*EXERCISE AIM*
Below are some records; state how many of their lines contain the word "files", and add nothing.

——————

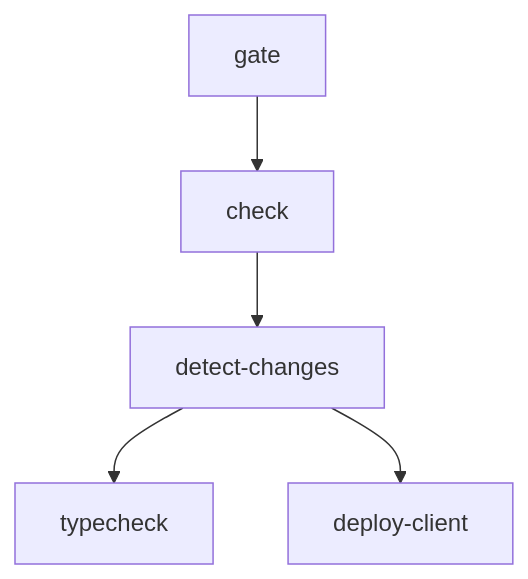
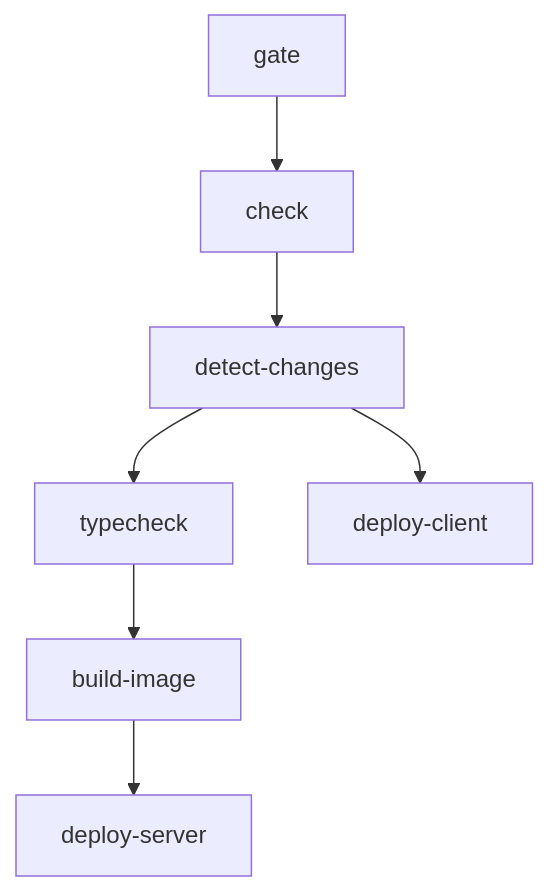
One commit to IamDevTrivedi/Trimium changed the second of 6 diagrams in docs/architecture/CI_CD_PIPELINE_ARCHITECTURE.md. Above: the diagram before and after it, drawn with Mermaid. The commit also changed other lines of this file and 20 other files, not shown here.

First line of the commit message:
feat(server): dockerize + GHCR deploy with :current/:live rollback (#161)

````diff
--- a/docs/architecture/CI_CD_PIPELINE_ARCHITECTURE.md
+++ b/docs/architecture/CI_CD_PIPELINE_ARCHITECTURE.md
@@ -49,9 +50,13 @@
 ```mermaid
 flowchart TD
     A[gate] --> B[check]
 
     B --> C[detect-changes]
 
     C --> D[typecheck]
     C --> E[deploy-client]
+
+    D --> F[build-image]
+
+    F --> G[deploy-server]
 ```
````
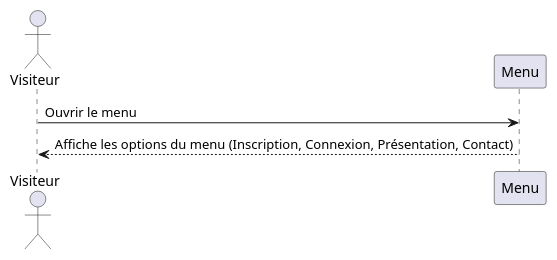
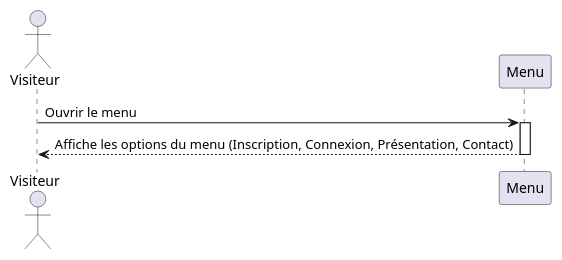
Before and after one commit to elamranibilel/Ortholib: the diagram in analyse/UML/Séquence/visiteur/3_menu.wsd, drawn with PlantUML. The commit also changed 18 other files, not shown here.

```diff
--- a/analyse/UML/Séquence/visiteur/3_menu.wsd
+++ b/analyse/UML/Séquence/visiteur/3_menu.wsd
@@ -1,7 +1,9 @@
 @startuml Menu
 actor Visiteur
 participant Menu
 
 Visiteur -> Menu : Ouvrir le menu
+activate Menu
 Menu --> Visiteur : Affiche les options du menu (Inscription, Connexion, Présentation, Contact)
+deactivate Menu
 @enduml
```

——————

*SOLVED EXERCISE*
2